Editorial – The law is an derriere.
Well, to be precise, and more appropriate – courts are – or maybe even more directly, lets put the onus where it needs to go – the judges and ones who preside over the courts are.
Please don’t take this lightly.
We highly respect what the courts used to be.
This has come about through sheer frustration of what is happening in our courts. Not from today, yesterday, last week, or last months, but years. And it’s only getting worse.
Frustration from victims, frustration from police – frustration from society.
And yet not a damn thing is being done about it.
Nothing – zip. People get charged with serious crimes – they get bail and sometimes are charged again. Worse than that, they are released again. There is no meaningful sentencing.
Examples are given daily regarding the failures of our court system.
But lets take a local example for instance.
And please be clear, all charges have not been proven in court. As in none – zip.
So this is just from the press releases we have received this information.
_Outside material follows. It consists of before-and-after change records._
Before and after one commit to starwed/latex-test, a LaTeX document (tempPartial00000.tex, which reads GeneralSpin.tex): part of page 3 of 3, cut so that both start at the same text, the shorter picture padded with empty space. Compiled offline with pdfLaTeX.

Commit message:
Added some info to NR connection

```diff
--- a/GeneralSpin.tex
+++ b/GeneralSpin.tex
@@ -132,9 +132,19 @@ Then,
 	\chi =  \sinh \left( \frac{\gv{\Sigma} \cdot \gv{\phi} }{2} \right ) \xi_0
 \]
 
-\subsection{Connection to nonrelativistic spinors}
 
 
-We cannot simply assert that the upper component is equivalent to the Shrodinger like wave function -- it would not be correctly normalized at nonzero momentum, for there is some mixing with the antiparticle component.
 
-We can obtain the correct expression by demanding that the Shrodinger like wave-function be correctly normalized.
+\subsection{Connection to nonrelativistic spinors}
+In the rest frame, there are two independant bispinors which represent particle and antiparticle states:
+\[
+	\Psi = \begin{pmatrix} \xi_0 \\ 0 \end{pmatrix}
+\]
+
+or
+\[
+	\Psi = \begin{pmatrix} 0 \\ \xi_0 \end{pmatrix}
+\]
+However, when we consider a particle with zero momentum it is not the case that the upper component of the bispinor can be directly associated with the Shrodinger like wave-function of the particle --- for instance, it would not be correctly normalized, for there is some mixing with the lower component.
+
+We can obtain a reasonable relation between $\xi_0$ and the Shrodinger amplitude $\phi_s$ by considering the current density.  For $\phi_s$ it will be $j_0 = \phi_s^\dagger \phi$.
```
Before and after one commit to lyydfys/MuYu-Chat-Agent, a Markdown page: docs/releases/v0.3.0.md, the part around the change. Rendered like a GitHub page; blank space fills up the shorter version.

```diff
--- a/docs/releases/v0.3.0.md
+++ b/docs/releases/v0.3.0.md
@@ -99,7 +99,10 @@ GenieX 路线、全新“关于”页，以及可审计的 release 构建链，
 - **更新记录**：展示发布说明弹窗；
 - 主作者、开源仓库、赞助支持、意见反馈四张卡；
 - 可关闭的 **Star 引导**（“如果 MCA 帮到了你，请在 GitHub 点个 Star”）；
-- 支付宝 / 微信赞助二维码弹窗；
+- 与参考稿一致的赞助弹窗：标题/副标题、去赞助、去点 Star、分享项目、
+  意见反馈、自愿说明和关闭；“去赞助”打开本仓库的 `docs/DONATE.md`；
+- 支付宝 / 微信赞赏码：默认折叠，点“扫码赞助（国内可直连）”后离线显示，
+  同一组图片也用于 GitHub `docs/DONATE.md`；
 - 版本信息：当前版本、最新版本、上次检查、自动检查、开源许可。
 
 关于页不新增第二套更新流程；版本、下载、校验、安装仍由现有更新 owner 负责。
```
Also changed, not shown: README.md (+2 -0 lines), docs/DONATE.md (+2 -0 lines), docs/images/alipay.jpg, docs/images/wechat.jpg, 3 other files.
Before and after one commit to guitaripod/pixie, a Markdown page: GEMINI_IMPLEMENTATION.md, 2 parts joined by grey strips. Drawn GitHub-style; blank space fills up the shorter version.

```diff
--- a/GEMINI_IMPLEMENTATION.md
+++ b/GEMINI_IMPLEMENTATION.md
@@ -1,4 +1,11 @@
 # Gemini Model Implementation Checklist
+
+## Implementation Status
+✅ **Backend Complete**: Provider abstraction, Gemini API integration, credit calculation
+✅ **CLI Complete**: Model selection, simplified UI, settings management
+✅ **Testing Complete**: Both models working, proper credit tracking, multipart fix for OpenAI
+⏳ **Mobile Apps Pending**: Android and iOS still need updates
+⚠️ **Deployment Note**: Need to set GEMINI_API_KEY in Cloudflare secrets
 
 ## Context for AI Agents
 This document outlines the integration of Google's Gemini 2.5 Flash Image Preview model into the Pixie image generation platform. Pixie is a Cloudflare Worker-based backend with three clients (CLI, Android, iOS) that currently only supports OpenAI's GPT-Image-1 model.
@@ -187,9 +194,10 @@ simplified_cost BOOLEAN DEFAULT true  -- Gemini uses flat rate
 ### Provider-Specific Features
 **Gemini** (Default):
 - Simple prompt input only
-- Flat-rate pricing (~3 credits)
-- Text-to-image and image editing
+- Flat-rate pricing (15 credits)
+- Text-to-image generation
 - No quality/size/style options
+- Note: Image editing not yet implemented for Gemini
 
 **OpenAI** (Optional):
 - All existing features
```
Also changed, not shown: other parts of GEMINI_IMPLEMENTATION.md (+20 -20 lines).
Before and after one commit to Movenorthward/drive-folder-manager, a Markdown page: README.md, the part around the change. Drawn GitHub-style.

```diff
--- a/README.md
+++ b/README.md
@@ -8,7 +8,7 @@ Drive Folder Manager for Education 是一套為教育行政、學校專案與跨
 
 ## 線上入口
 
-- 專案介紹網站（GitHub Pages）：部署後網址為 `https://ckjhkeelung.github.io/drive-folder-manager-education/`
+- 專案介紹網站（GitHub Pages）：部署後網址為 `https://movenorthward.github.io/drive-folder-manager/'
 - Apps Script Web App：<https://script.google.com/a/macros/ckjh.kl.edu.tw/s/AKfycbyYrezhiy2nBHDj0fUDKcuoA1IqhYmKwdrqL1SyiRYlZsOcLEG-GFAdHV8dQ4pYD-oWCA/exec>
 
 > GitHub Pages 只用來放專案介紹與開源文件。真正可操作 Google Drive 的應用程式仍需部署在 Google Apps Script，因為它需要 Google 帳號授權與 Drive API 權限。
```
On October 12, 2022 Cobourg Police conducted a traffic stop on a vehicle that the person of interest was operating. A person was arrested without incident on Division Street. Police seized $7,500 in Canadian currency and drugs with an estimated street value of $41,850.
23 grams of suspected Fentanyl
255 grams of suspected Cocaine
14 grams of suspected Heroin
15 grams of suspected Crystal Methamphetamine
The 25-year-old person was charged with seven criminal offences in relation to the seizure and was held for a bail hearing on October 12, 2022.
Bad enough right?
Hold your breath.
Four days later, the same person is charged with similar offences during a traffic stop in Cobourg.
It was approximately 9:50 p.m. on Sunday, October 16, 2022 that Cobourg Police on general patrol, “observed an individual known to be on a court-ordered release with strict conditions, driving a vehicle on University Avenue East.”
Police initiated a traffic stop for a “compliance” check.
The person was not complying with the condition of her curfew and was arrested.
During the arrest, police located illegal drugs with an estimated street value of $25,000 and over $1,000 in Canadian currency.
The list of drugs seized includes:
2.5 grams of suspected Heroin
25.82 grams of suspected purple Fentanyl
102.23 grams of suspected Crystal Methamphetamine
0.42 grams of suspected Crack Cocaine
Six more charges under the criminal code are added.
The person is again up for a bail hearing on October 17, 2022.
All of those charges are before the courts and again, innocent until proven guilty.
So if you’ve followed along to this point – here is the conclusion.
It’s time to put the onus on the courts – not on the suspects charged.
In fact, we’ll go as far to say, we don’t blame the suspects. Yup. That’s right. If the punish doesn’t fit the crime where is the deterrent – frankly there is none.
With the two most recent charges still being before the courts again, we repeat, the suspect is innocent till proven guilty in a court of law.
But given under normal circumstances, most people respect the law – if there was something to respect.
But when time, time and time and again, people are released regarding serious offences, what is the harm to continue the alleged offence if there is no repercussions by the court. And this is not referring to this one case. There are many cases across Canada with similar circumstances.
There isn’t one law abiding citizen that doesn’t loathe drugs and what they’ve done to society, to people, to families.
The accountability has to not only come from the people charged, but as a society we have to start demanding accountability from the judges who give the sentences.
Each time we hear of someone charged with a “fail to comply” society should demand a written response from the court why the suspect was released in the first place.
Justices of the Peace along with Superior Court Judges are paid handsomely. They also have a tough job. But they are also anonymous ghosts in a society where the public expects accountability.
It’s not only the suspects who are convicted that should take responsibility – it’s the person handing down the sentence.
We want our streets back.